Cite as 26 I&N Dec. 325 (BIA 2014) Interim Decision #3804
Matter of Ingrid Carolina DUARTE-LUNA, Respondent
Matter of Bessy Beatriz LUNA, Respondent
Decided June 20, 2014
U.S. Department of Justice
Executive Office for Immigration Review
Board of Immigration Appeals
A parent’s continuous physical presence and continuous residence in the United States
cannot be imputed to a child for purposes of establishing the child’s eligibility for
Temporary Protected Status.
FOR RESPONDENT: Ilyce Shugall, Esquire, San Francisco, California
FOR THE DEPARTMENT OF HOMELAND SECURITY: Aaron Keesler, Assistant
BEFORE: Board Panel: GRANT, MALPHRUS, and MULLANE, Board Members.
GRANT, Board Member:
In a decision dated August 25, 2009, an Immigration Judge granted the
respondents’ applications for Temporary Protected Status (“TPS”) under
section 244(a) of the Immigration and Nationality Act, 8 U.S.C. § 1254a(a)
(2006). The Department of Homeland Security (“DHS”) has appealed from
that decision. The respondents oppose the appeal. The appeal will be
sustained, and the record will be remanded to the Immigration Judge.
The respondents, who are natives and citizens of El Salvador, are two
sisters whose mother was granted TPS in 2001. Both respondents arrived
in the United States as minors on August 24, 2003, and were served with
notices to appear 2 days later. They subsequently filed applications for
TPS in 2005, and removal proceedings were administratively closed while
their applications were pending. The respondents’ applications were
denied and their appeals were dismissed. They subsequently filed renewed
applications, all of which were denied. Removal proceedings were then
In her decision, the Immigration Judge relied on two opinions of the
United States Court of Appeals for the Ninth Circuit in finding that the
continuous physical presence and continuous residence of the respondents’
mother could be imputed to them for purposes of establishing their
eligibility for TPS because they entered the United States as unemancipatedCite as 26 I&N Dec. 325 (BIA 2014) Interim Decision #3804
minors. Cuevas-Gaspar v. Gonzales, 430 F.3d 1013, 1021−29 (9th Cir.

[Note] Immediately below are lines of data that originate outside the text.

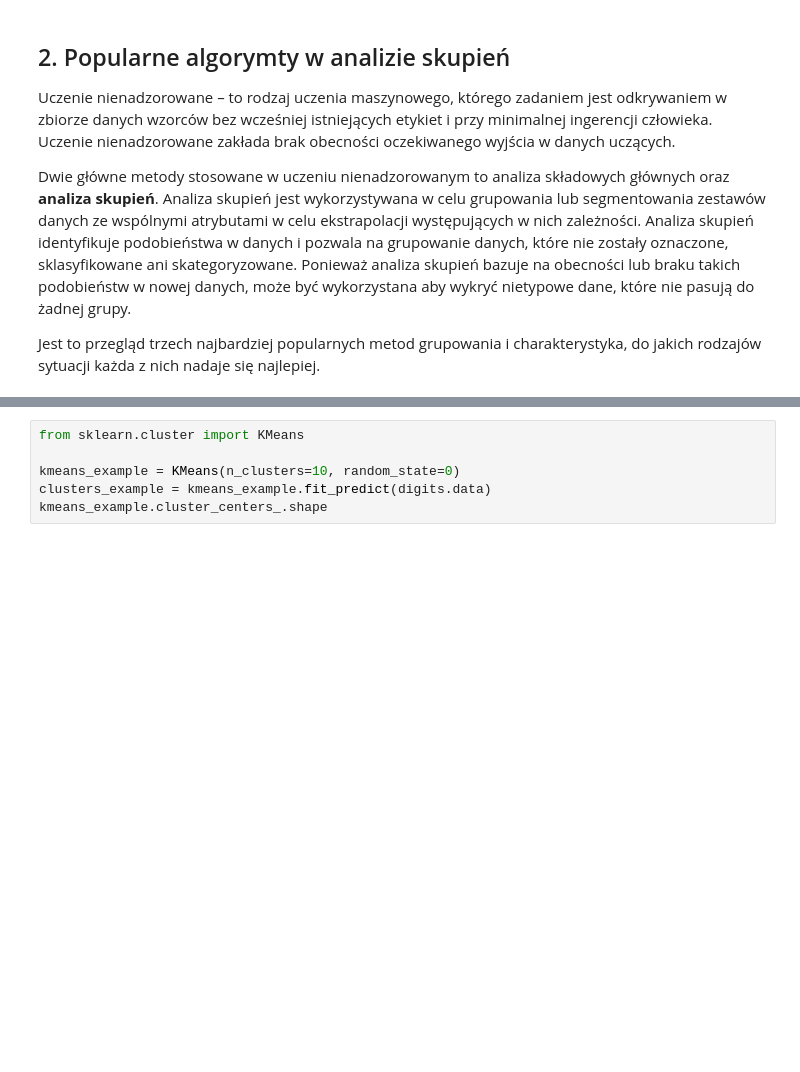
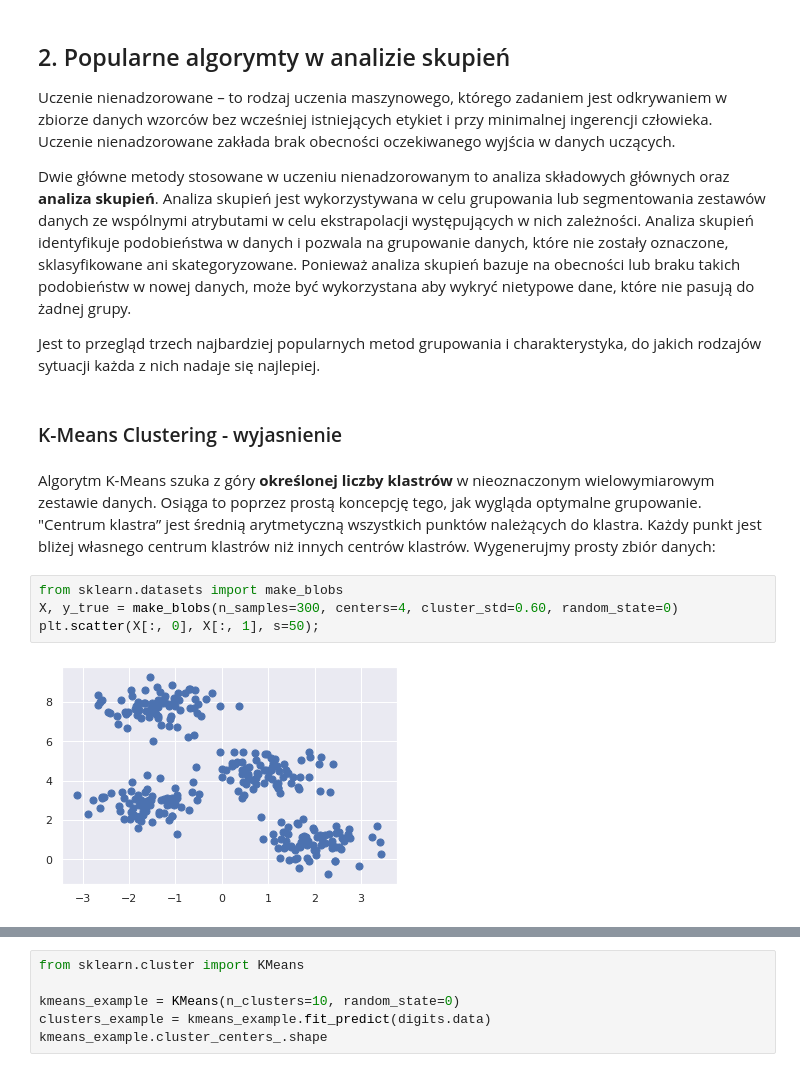
Before and after one commit to mikiisz/ml-tutorial6, a Jupyter notebook: ml_tutorial6.ipynb, the cells around one changed output, grey strips where cells are left out. Saved outputs shown, nothing was run; the diff lists cells and outputs as text; blank space fills up the shorter version.

```diff
--- a/ml_tutorial6.ipynb
+++ b/ml_tutorial6.ipynb
@@ -37,3 +37,13 @@ Uczenie nienadzorowane – to rodzaj uczenia maszynowego, którego zadaniem jest
 Dwie główne metody stosowane w uczeniu nienadzorowanym to analiza składowych głównych oraz **analiza skupień**. Analiza skupień jest wykorzystywana w celu grupowania lub segmentowania zestawów danych ze wspólnymi atrybutami w celu ekstrapolacji występujących w nich zależności. Analiza skupień identyfikuje podobieństwa w danych i pozwala na grupowanie danych, które nie zostały oznaczone, sklasyfikowane ani skategoryzowane. Ponieważ analiza skupień bazuje na obecności lub braku takich podobieństw w nowej danych, może być wykorzystana aby wykryć nietypowe dane, które nie pasują do żadnej grupy.
 
 Jest to przegląd trzech najbardziej popularnych metod grupowania i charakterystyka, do jakich rodzajów sytuacji każda z nich nadaje się najlepiej.
+# %% [markdown]
+### K-Means Clustering - wyjasnienie
+# %% [markdown]
+Algorytm K-Means szuka z góry **określonej liczby klastrów** w nieoznaczonym wielowymiarowym zestawie danych. Osiąga to poprzez prostą koncepcję tego, jak wygląda optymalne grupowanie. "Centrum klastra” jest średnią arytmetyczną wszystkich punktów należących do klastra. Każdy punkt jest bliżej własnego centrum klastrów niż innych centrów klastrów. Wygenerujmy prosty zbiór danych:
+# %%
+from sklearn.datasets import make_blobs
+X, y_true = make_blobs(n_samples=300, centers=4, cluster_std=0.60, random_state=0)
+plt.scatter(X[:, 0], X[:, 1], s=50);
+# %% [output]
+[figure, added]
```
Also changed, not shown: parts of 7 cells of this notebook.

2005); Lepe-Guitron v. INS, 16 F.3d 1021, 1025−26 (9th Cir. 1994). The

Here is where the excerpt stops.